A decorated soldier, Capt. Nathan Algren (Tom Cruise) fought bravely during the Civil War, but in the years thereafter, pragmatism and self-interest embittered him. He now drinks heavily to drown his nightmares--particularly the ones about his role in decimating the proud Native Americans in the name of progress during the Indian Wars of the 1870s. As a mercenary for hire, Algren heads to Japan to train the newly formed Imperial Army and usher it into the burgeoning age of modern Western culture--a shift that will put Japan's ancient customs and values in jeopardy, including the tradition of the fierce and highly respected samurai warriors who once protected Japan with their fabled swords and still live by a strict code of honor. The scenario is eerily similar to Algren's experience with the Native Americans, but at this point he doesn't care; he just wants to get the job done, get paid and get out. But when the Samurai, led by the powerful Katsumoto (Ken Watanabe), capture him and take him to their remote mountain village, the reluctant prisoner slowly learns about the loyalty, courage, fortitude and sacrifice these noble people believe in so completely. Watching them ''spend every moment doing whatever they do to perfection,'' Algren is quickly won over and feels he has finally found his place in the world. He trains with the samurai, becomes Katsumoto's friend, and grows to love his newfound family. He's particularly fond of Katsumoto's beautiful sister Taka (Koyuki), with whom he develops a refreshingly chaste romance, and her young son Magojiro (Aoi Minato). Yet the foreseeable battle between the old and the new looms over the proceedings and, as the title indicates, things do not end well for these proud warriors.

Acting

Cruise flourishes when he's on the edge--think Rain Man, Magnolia, Jerry Maguire--and here he does an excellent job as the disillusioned and haunted former Civil War captain who drinks too much. But as a born-again samurai warrior, he doesn't quite fit the bill. Algren's transformation into a samurai is too pat, and Cruise infuses the last quarter of the film with melodramatic mush before rushing onto the battlefield and kicking butt with a big-ass sword. It doesn't help that the role itself is farfetched; it's true that Japanese history would have to be rewritten if a real samurai survived, but why should an American be the ''last samurai'' who reminds the Japanese emperor of the venerable swordsmen and Japan's roots?
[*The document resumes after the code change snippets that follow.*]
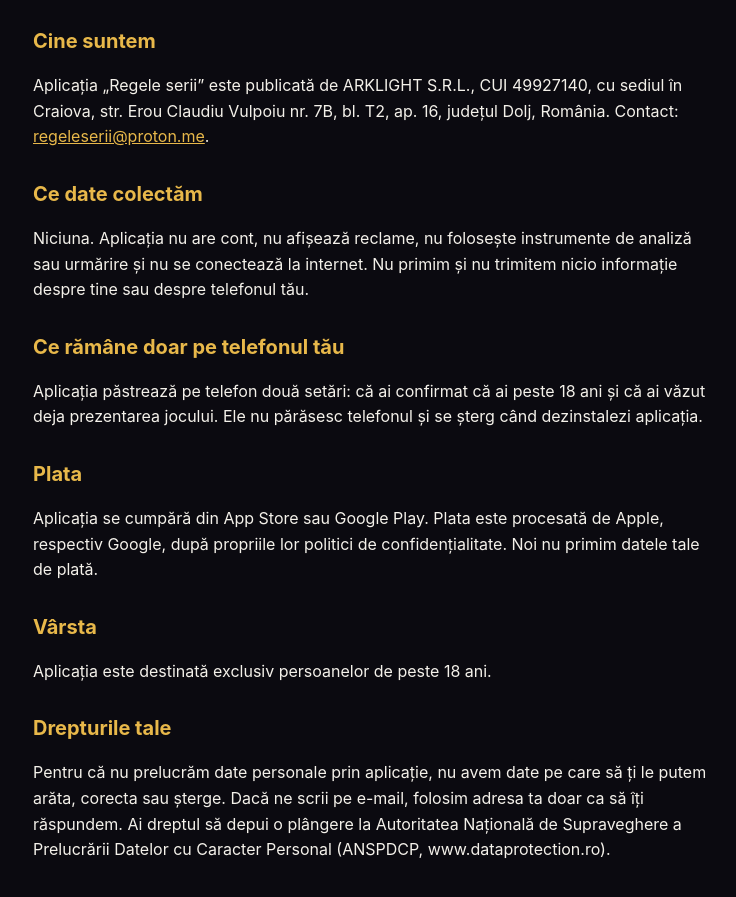
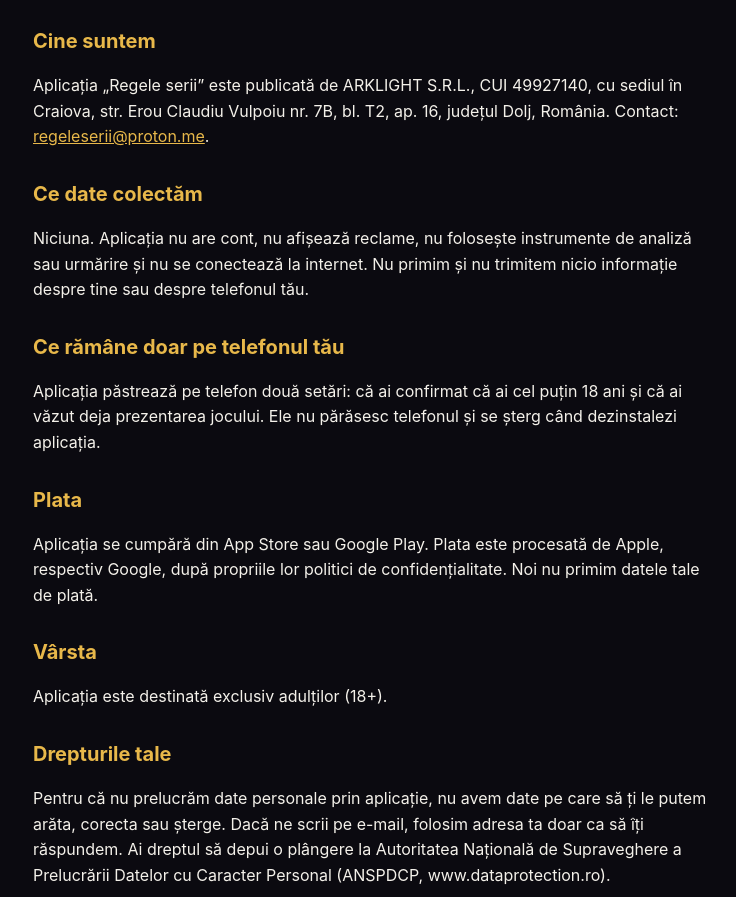
Before and after one commit to MateiTudor808/regele-serii, a plain HTML site: page confidentialitate.html in a window 1280 px wide. Shown: the part 174-1071 px from the top of the page, without its empty margins (263-999 px from the left). Drawn offline with Linux system fonts and the light colour scheme.

Commit message:
„Jocul de cărți”, „cel puțin 18 ani”, „adulților (18+)”
Co-Authored-By: Claude Opus 5.5 <noreply@anthropic.com>

```diff
--- a/confidentialitate.html
+++ b/confidentialitate.html
@@ -10,13 +10,13 @@
 <p>Niciuna. Aplicația nu are cont, nu afișează reclame, nu folosește instrumente de analiză sau urmărire și nu se conectează la internet. Nu primim și nu trimitem nicio informație despre tine sau despre telefonul tău.</p>
 
 <h2>Ce rămâne doar pe telefonul tău</h2>
-<p>Aplicația păstrează pe telefon două setări: că ai confirmat că ai peste 18 ani și că ai văzut deja prezentarea jocului. Ele nu părăsesc telefonul și se șterg când dezinstalezi aplicația.</p>
+<p>Aplicația păstrează pe telefon două setări: că ai confirmat că ai cel puțin 18 ani și că ai văzut deja prezentarea jocului. Ele nu părăsesc telefonul și se șterg când dezinstalezi aplicația.</p>
 
 <h2>Plata</h2>
 <p>Aplicația se cumpără din App Store sau Google Play. Plata este procesată de Apple, respectiv Google, după propriile lor politici de confidențialitate. Noi nu primim datele tale de plată.</p>
 
 <h2>Vârsta</h2>
-<p>Aplicația este destinată exclusiv persoanelor de peste 18 ani.</p>
+<p>Aplicația este destinată exclusiv adulților (18+).</p>
 
 <h2>Drepturile tale</h2>
 <p>Pentru că nu prelucrăm date personale prin aplicație, nu avem date pe care să ți le putem arăta, corecta sau șterge. Dacă ne scrii pe e-mail, folosim adresa ta doar ca să îți răspundem. Ai dreptul să depui o plângere la Autoritatea Națională de Supraveghere a Prelucrării Datelor cu Caracter Personal (ANSPDCP, www.dataprotection.ro).</p>
```
Also changed, not shown: index.html (+1 -1 lines).
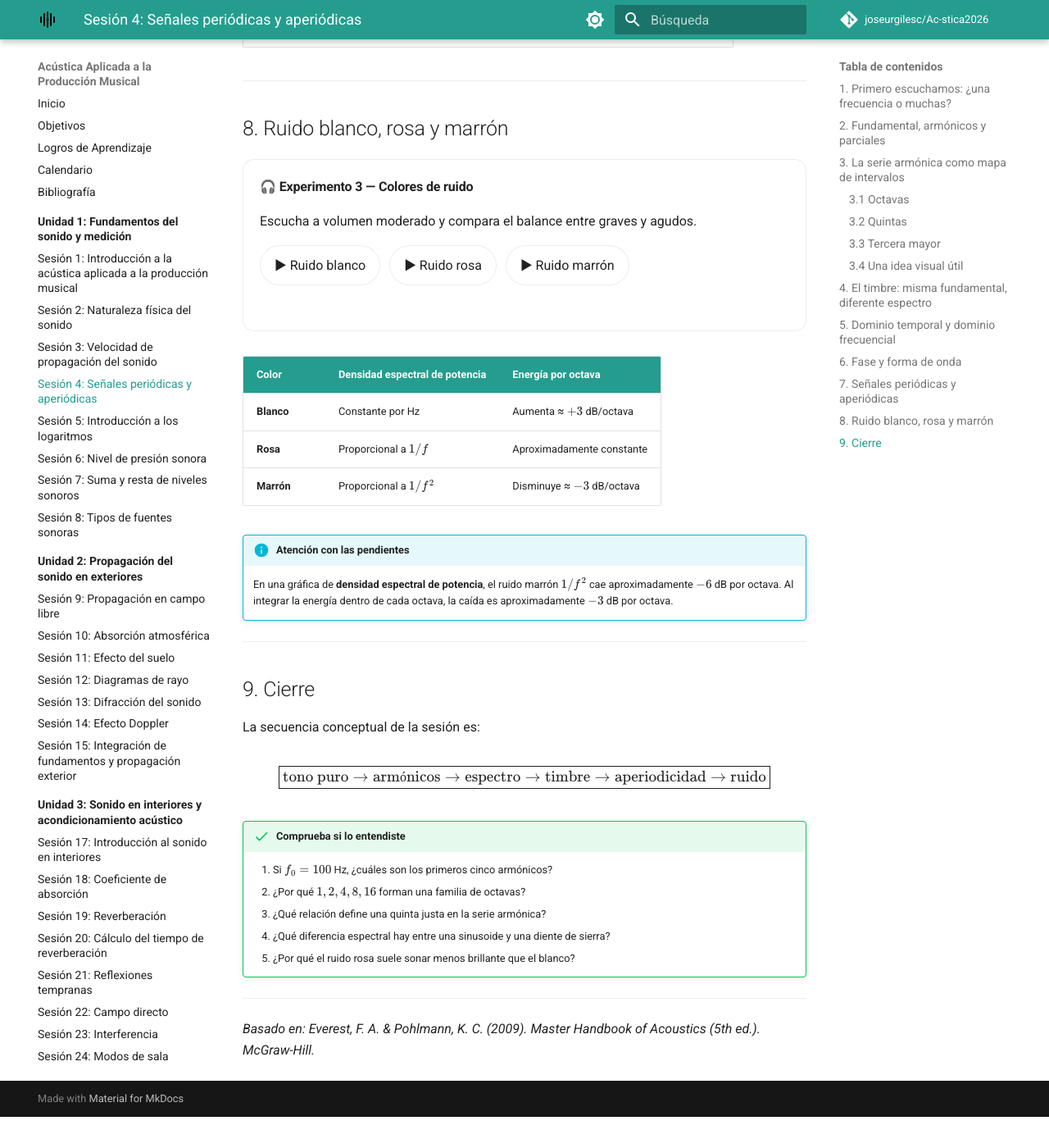
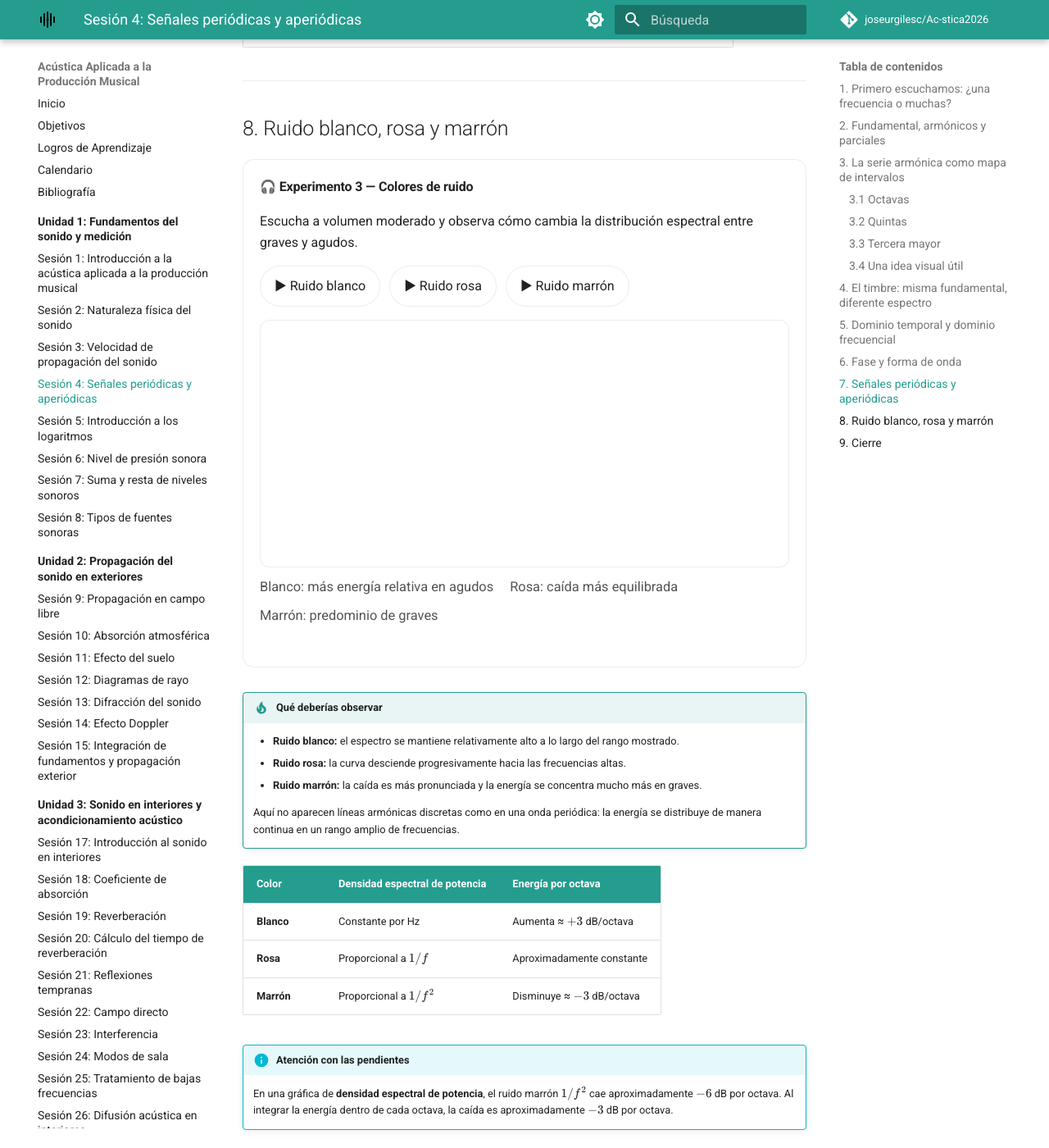
Before and after one commit to joseurgilesc/Ac-stica2026, an MkDocs documentation site: the page built from docs/unidades/U-1-fundamentos-medicion/sesion-04/index.md, in a window 1280 px wide and 1400 px high, scrolled down 10199 px. Shown: the whole window at 82% size. Built offline with MkDocs 1.6.1 and Material for MkDocs 9.7.7, drawn with Linux system fonts in a browser that asks for light colours; comment, search, counter and statistics services are not loaded; before the commit the page ends 11561 px from its top, so only the background shows below that.

Commit message:
Embed real-time spectrum analyser in noise section

```diff
--- a/docs/unidades/U-1-fundamentos-medicion/sesion-04/index.md
+++ b/docs/unidades/U-1-fundamentos-medicion/sesion-04/index.md
@@ -373,16 +373,31 @@
 
 ## 8. Ruido blanco, rosa y marrón
 
-<div class="audio-lab" data-session04-audio>
+<div class="audio-lab spectrum-lab" data-session04-audio>
   <h4>🎧 Experimento 3 — Colores de ruido</h4>
-  <p>Escucha a volumen moderado y compara el balance entre graves y agudos.</p>
+  <p>Escucha a volumen moderado y observa cómo cambia la distribución espectral entre graves y agudos.</p>
   <div class="audio-controls">
     <button type="button" class="audio-btn" data-play-noise="white">▶ Ruido blanco</button>
     <button type="button" class="audio-btn" data-play-noise="pink">▶ Ruido rosa</button>
     <button type="button" class="audio-btn" data-play-noise="brown">▶ Ruido marrón</button>
   </div>
+  <div class="spectrum-wrap">
+    <canvas data-noise-spectrum-canvas aria-label="Analizador espectral de ruido en tiempo real"></canvas>
+  </div>
+  <div class="spectrum-key">
+    <span>Blanco: más energía relativa en agudos</span>
+    <span>Rosa: caída más equilibrada</span>
+    <span>Marrón: predominio de graves</span>
+  </div>
   <p class="audio-status" data-audio-status aria-live="polite"></p>
 </div>
+
+!!! tip "Qué deberías observar"
+    - **Ruido blanco:** el espectro se mantiene relativamente alto a lo largo del rango mostrado.
+    - **Ruido rosa:** la curva desciende progresivamente hacia las frecuencias altas.
+    - **Ruido marrón:** la caída es más pronunciada y la energía se concentra mucho más en graves.
+
+    Aquí no aparecen líneas armónicas discretas como en una onda periódica: la energía se distribuye de manera continua en un rango amplio de frecuencias.
 
 | Color | Densidad espectral de potencia | Energía por octava |
 |---|---|---|
```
Thank heaven for the talented Japanese cast. Koyuki, one of Japan's most popular actresses, has a remarkably expressive face, projecting strength and fragility at the same time. The young Minato as the defiant Magojiro is also a true find as a boy desperate to become a samurai. Watanabe, however, steals the show even from the film's more famous star as the formidable Katsumoto, commanding the screen with quiet fierceness during their shared scenes.

Direction

Samurai overcomes its formulaic story to some degree in its execution. Japanese culture and history clearly fascinate director Edward Zwick (Glory, Legends of the Fall), producer Marshall Herskovitz and writer John Logan, who pay meticulous attention to the historical details of Japan's Meiji Restoration of the late 19th century--when the end of the rule by the old shogunate, or feudal government, led to the country's first encounter with the West after a self-imposed isolation of 200 years. Zwick's team created authentic sets and gorgeous costumes and took copious advantage of the beautiful surroundings, especially the small town of Himeji. The attention to detail becomes a bit much, however, as the samurai prepare for their final climactic battle--several of these scenes could have been cut. But Zwick really shines as the battle finally begins: When the outnumbered samurai make their last stand, charging a hillside of Imperial soldiers armed with rudimentary machine guns, it's with the same doomed bravado the director captured in Glory when the black Civil War soldiers fought their last battle. The emotional impact continues when the battle ends and the entire Imperial army--made up mostly of Japanese peasants who have been turned into soldiers but cannot suppress many of their own beliefs--bow down on the battlefield to honor the fallen samurai. It's certainly a memorable moment.

Bottom Line

Although the story and Tom Cruise's performance lack punch, The Last Samurai makes up for its shortcomings in its grand scope, immersing the audience in another time and re-creating the ancient world of the Japanese samurai.